Unfortunately, poor C has been particularly unlucky since at her four year “well child” visit in early March she got four shots as a matter of course, and since then we’ve dragged her to the medical unit at FSI twice for three more shots, with two left to go. Yesterday morning, when I went to wake her up, I rubbed her back, handed her a cup of milk and her first words were “Mummy, do I have to get a shot today?” Ug. The second time we went back she crawled under the chair in the examination room and announced that we couldn’t see her so she couldn’t get a shot. Yeah, I wish that worked kid…
B and C will also have to have a typhoid shot, but we’ll wait until closer to our leave date for them to get that since it only lasts two years. I opted for the “oral” typhoid pills, which means that I’m already inoculated against typhoid – and my immunity is good for 5 years. C wasn’t eligible to take the pills, but it was an easy choice for me: take four pills over eight days and be immune for 5 years, or have a shot and be immune for two years (and keep having to get boosters). I don’t mind shots, but why get an extra one (or two) when you don’t have to?

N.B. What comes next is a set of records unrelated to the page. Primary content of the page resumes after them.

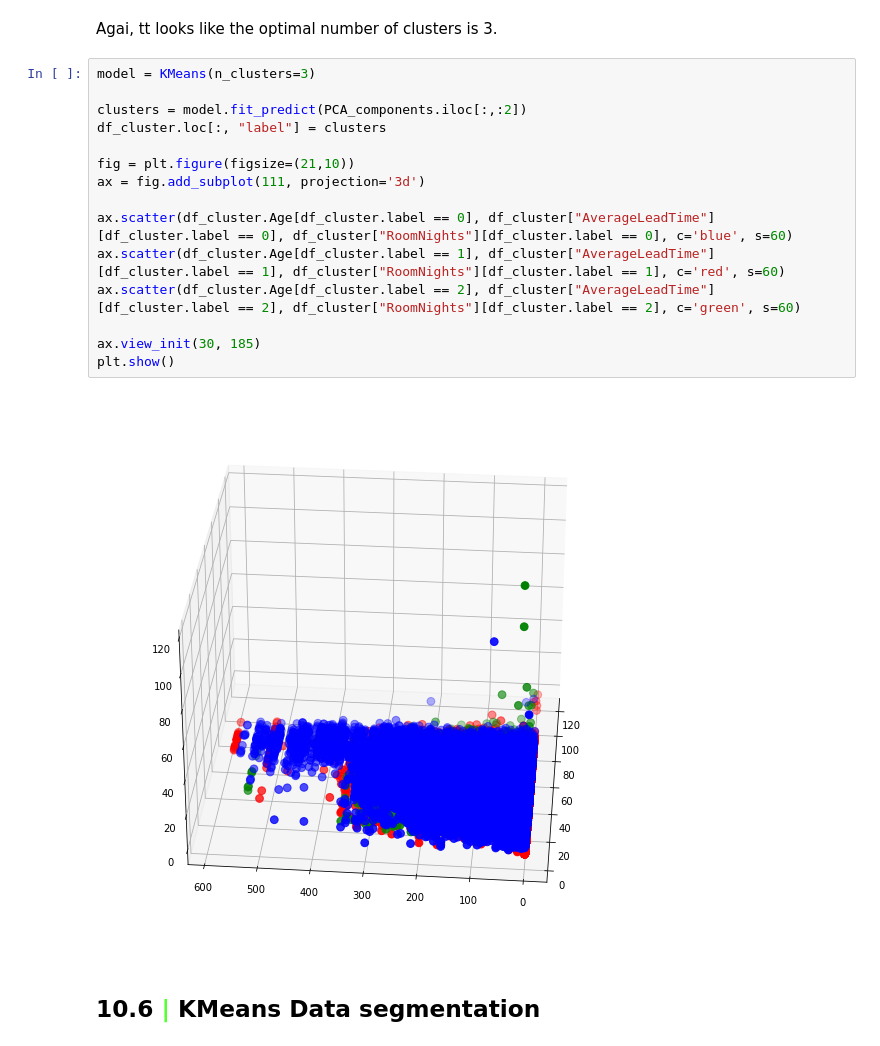
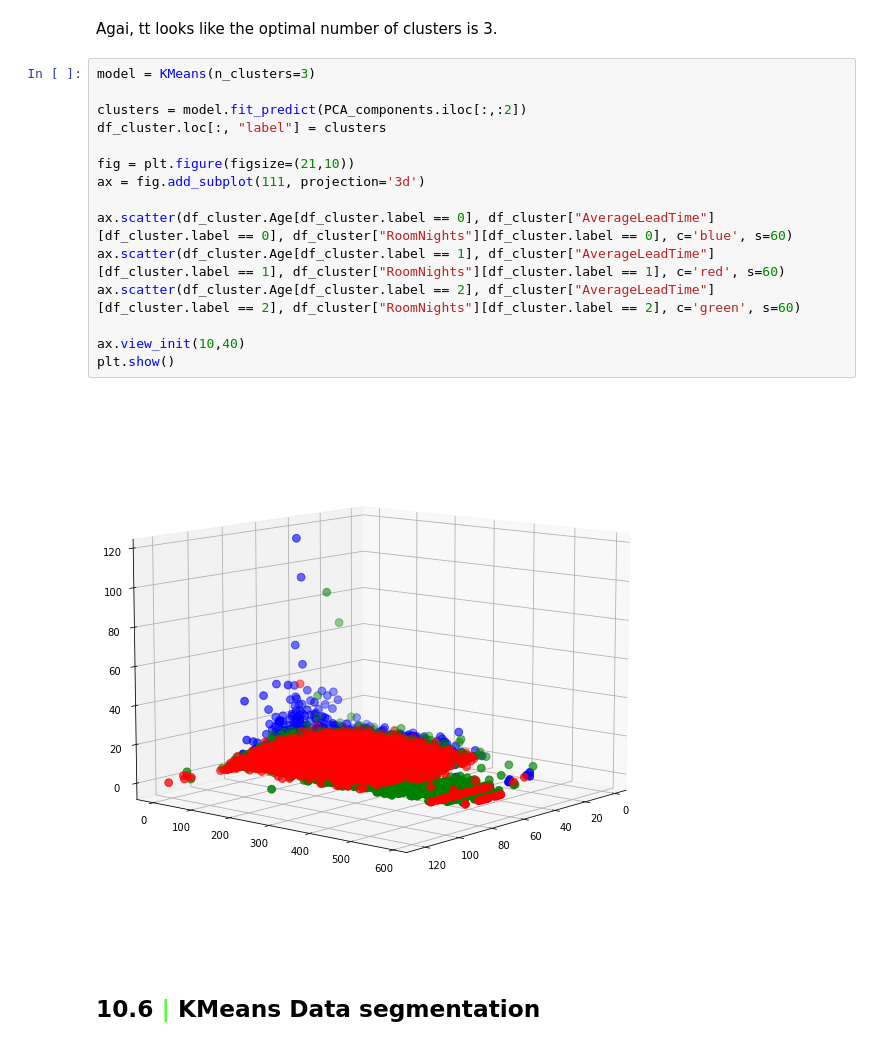
Before and after one commit to iremirezdeganuza72/Cohort_Analysis, a Jupyter notebook: Cohort analysis and segmentation.ipynb, the cells around one changed output. Drawn from its saved outputs; the diff is of its cells as text.

```diff
--- a/Cohort analysis and segmentation.ipynb
+++ b/Cohort analysis and segmentation.ipynb
@@ -1506,20 +1536,20 @@ Agai, tt looks like the optimal number of clusters is 3.
 # %%
 model = KMeans(n_clusters=3)
 
 clusters = model.fit_predict(PCA_components.iloc[:,:2])
 df_cluster.loc[:, "label"] = clusters
 
 fig = plt.figure(figsize=(21,10))
 ax = fig.add_subplot(111, projection='3d')
 
 ax.scatter(df_cluster.Age[df_cluster.label == 0], df_cluster["AverageLeadTime"][df_cluster.label == 0], df_cluster["RoomNights"][df_cluster.label == 0], c='blue', s=60)
 ax.scatter(df_cluster.Age[df_cluster.label == 1], df_cluster["AverageLeadTime"][df_cluster.label == 1], df_cluster["RoomNights"][df_cluster.label == 1], c='red', s=60)
 ax.scatter(df_cluster.Age[df_cluster.label == 2], df_cluster["AverageLeadTime"][df_cluster.label == 2], df_cluster["RoomNights"][df_cluster.label == 2], c='green', s=60)
 
-ax.view_init(30, 185)
+ax.view_init(10,40)
 plt.show()
 # %% [output]
-[figure, old version]
+[figure, new version]
 # %% [markdown]
 ## <b>10.6 <span style='color:#56ff33'>|</span> KMeans Data segmentation</b>
 # %%
```
Also changed, not shown: parts of 98 cells of this notebook.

What was bizarre about taking the pills was that there is a huge label on the bag I was given that said “LIVE TYPHOID VIRUS.” Uh, what? I have live typhoid in my fridge? Once I started taking them I was walking around NOVA and DC thinking “I’m walking around with live typhoid in me…weird.” Knowing how flipped out people get about things they don’t understand I kept imagining people’s reactions on the Metro if I suddenly said “I’m sorry, I carrying typhoid inside me, could I have a seat to myself?” I’m betting I would have gotten a whole car to myself.

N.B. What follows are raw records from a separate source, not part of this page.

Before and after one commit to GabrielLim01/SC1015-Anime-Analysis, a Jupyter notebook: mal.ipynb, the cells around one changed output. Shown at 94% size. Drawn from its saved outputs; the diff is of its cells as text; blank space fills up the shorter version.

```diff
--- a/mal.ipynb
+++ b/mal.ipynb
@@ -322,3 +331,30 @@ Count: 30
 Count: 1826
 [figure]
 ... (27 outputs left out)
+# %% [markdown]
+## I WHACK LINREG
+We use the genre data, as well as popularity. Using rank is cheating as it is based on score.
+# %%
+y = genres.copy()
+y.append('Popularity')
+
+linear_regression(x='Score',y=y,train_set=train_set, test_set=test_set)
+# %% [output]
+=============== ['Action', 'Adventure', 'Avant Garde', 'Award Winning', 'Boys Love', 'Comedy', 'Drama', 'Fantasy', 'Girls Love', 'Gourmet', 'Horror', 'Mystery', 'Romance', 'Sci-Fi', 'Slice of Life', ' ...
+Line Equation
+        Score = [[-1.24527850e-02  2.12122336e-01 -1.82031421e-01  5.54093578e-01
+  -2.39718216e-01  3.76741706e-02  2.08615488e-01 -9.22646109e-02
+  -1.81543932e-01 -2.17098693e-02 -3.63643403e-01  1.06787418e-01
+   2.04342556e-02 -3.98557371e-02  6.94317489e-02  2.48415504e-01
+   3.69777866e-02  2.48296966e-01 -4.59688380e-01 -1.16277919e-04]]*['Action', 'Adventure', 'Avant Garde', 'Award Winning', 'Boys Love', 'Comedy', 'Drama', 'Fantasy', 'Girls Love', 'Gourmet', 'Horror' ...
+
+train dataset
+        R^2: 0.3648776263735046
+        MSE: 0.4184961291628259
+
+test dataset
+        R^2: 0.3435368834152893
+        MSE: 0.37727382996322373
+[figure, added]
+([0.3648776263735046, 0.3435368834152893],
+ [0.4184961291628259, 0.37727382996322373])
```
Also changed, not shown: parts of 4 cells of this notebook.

And just in case anyone is wondering, all those horror stories about rabies vaccines that have to be given in your stomach are related to folks who get bitten and have to have the vaccine plus immunoglobulin, for us it was a little shot (three times over a 6 week period) in our arm – not a big deal.
The other big news is that we got our diplomatic passports – the black ones. They sure are pretty…
These are for our “official” travel. When we travel for fun we’ll use our regular blue passports. C and I are planning a trip to London in September to celebrate my parents’ 50th wedding anniversary and I’m guessing we’ll use our blue passports to get into the U.K., but our black ones to get back into D.R.C. when we return. Luckily I’m used to juggling passports having spent most of my life with two passports and the last few years with three…now I have four…wonder how many people can say that?